> [WHAT TO WORK ON] Write the records out again, exactly as they stand below.

___ DATA EXCERPTS ___

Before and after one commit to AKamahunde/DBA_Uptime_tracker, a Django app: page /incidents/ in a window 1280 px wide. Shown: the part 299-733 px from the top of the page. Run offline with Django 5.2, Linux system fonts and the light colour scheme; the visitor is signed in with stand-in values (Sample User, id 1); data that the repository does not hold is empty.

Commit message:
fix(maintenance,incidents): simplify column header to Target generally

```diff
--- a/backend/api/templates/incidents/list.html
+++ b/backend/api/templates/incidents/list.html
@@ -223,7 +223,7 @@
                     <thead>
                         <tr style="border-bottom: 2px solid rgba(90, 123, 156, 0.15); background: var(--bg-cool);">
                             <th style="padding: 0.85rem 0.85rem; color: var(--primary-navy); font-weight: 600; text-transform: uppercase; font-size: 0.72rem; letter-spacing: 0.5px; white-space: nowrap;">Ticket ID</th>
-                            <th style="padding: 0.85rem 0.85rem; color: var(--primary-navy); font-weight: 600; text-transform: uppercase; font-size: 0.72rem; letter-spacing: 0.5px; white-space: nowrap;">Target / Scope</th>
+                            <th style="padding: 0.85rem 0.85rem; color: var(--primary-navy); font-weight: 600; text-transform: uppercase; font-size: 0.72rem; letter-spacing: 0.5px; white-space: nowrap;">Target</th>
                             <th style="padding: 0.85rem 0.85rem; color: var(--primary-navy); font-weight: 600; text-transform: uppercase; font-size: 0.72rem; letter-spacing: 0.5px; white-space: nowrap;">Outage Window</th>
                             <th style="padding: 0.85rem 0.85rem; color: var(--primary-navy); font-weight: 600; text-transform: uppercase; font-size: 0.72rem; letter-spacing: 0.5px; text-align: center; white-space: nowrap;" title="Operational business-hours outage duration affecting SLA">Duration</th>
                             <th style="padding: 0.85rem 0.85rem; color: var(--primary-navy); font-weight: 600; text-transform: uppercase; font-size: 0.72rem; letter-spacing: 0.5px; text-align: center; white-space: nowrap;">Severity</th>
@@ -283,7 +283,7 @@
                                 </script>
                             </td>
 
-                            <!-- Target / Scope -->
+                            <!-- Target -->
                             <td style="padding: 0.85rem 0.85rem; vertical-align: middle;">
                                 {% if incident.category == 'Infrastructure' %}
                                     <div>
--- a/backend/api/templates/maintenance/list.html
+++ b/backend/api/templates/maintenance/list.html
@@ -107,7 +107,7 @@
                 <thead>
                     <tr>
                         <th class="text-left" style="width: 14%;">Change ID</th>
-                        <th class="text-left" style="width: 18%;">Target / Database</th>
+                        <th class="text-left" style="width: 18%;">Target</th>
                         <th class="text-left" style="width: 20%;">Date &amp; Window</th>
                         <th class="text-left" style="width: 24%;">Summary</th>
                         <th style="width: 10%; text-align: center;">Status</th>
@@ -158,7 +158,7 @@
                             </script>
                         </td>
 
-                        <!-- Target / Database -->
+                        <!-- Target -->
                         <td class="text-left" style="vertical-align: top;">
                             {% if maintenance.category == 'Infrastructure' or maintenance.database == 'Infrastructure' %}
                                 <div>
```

___

> [SOLUTION TO THIS EXERCISE]
Before and after one commit to AKamahunde/DBA_Uptime_tracker, a Django app: page /incidents/ in a window 1280 px wide. Shown: the part 299-733 px from the top of the page. Run offline with Django 5.2, Linux system fonts and the light colour scheme; the visitor is signed in with stand-in values (Sample User, id 1); data that the repository does not hold is empty.

Commit message:
fix(maintenance,incidents): simplify column header to Target generally

```diff
--- a/backend/api/templates/incidents/list.html
+++ b/backend/api/templates/incidents/list.html
@@ -223,7 +223,7 @@
                     <thead>
                         <tr style="border-bottom: 2px solid rgba(90, 123, 156, 0.15); background: var(--bg-cool);">
                             <th style="padding: 0.85rem 0.85rem; color: var(--primary-navy); font-weight: 600; text-transform: uppercase; font-size: 0.72rem; letter-spacing: 0.5px; white-space: nowrap;">Ticket ID</th>
-                            <th style="padding: 0.85rem 0.85rem; color: var(--primary-navy); font-weight: 600; text-transform: uppercase; font-size: 0.72rem; letter-spacing: 0.5px; white-space: nowrap;">Target / Scope</th>
+                            <th style="padding: 0.85rem 0.85rem; color: var(--primary-navy); font-weight: 600; text-transform: uppercase; font-size: 0.72rem; letter-spacing: 0.5px; white-space: nowrap;">Target</th>
                             <th style="padding: 0.85rem 0.85rem; color: var(--primary-navy); font-weight: 600; text-transform: uppercase; font-size: 0.72rem; letter-spacing: 0.5px; white-space: nowrap;">Outage Window</th>
                             <th style="padding: 0.85rem 0.85rem; color: var(--primary-navy); font-weight: 600; text-transform: uppercase; font-size: 0.72rem; letter-spacing: 0.5px; text-align: center; white-space: nowrap;" title="Operational business-hours outage duration affecting SLA">Duration</th>
                             <th style="padding: 0.85rem 0.85rem; color: var(--primary-navy); font-weight: 600; text-transform: uppercase; font-size: 0.72rem; letter-spacing: 0.5px; text-align: center; white-space: nowrap;">Severity</th>
@@ -283,7 +283,7 @@
                                 </script>
                             </td>
 
-                            <!-- Target / Scope -->
+                            <!-- Target -->
                             <td style="padding: 0.85rem 0.85rem; vertical-align: middle;">
                                 {% if incident.category == 'Infrastructure' %}
                                     <div>
--- a/backend/api/templates/maintenance/list.html
+++ b/backend/api/templates/maintenance/list.html
@@ -107,7 +107,7 @@
                 <thead>
                     <tr>
                         <th class="text-left" style="width: 14%;">Change ID</th>
-                        <th class="text-left" style="width: 18%;">Target / Database</th>
+                        <th class="text-left" style="width: 18%;">Target</th>
                         <th class="text-left" style="width: 20%;">Date &amp; Window</th>
                         <th class="text-left" style="width: 24%;">Summary</th>
                         <th style="width: 10%; text-align: center;">Status</th>
@@ -158,7 +158,7 @@
                             </script>
                         </td>
 
-                        <!-- Target / Database -->
+                        <!-- Target -->
                         <td class="text-left" style="vertical-align: top;">
                             {% if maintenance.category == 'Infrastructure' or maintenance.database == 'Infrastructure' %}
                                 <div>
```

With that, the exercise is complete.